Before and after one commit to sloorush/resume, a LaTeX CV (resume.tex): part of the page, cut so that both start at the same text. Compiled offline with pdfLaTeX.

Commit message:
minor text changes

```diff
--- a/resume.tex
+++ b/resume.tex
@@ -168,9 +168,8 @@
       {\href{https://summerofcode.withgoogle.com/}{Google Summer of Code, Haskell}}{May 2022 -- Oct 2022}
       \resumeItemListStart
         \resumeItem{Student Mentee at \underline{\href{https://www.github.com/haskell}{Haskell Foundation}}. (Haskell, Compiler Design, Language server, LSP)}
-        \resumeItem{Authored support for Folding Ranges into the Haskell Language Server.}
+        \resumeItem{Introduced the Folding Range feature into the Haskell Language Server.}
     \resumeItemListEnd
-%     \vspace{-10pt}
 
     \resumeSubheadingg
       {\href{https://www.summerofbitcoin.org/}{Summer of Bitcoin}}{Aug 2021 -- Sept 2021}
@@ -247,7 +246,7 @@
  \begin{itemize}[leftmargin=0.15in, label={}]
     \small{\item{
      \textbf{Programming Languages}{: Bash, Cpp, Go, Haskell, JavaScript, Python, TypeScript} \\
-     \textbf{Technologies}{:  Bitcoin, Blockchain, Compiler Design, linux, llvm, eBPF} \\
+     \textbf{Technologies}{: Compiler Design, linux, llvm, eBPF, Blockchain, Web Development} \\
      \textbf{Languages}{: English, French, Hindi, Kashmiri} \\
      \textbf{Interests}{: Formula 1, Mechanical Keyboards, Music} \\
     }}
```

# # # # #

=== Assignment ===
Wherever a line above contains "Compiler", copy that line.

=== Solution ===
         \resumeItem{Student Mentee at \underline{\href{https://www.github.com/haskell}{Haskell Foundation}}. (Haskell, Compiler Design, Language server, LSP)}
-     \textbf{Technologies}{:  Bitcoin, Blockchain, Compiler Design, linux, llvm, eBPF} \\
+     \textbf{Technologies}{: Compiler Design, linux, llvm, eBPF, Blockchain, Web Development} \\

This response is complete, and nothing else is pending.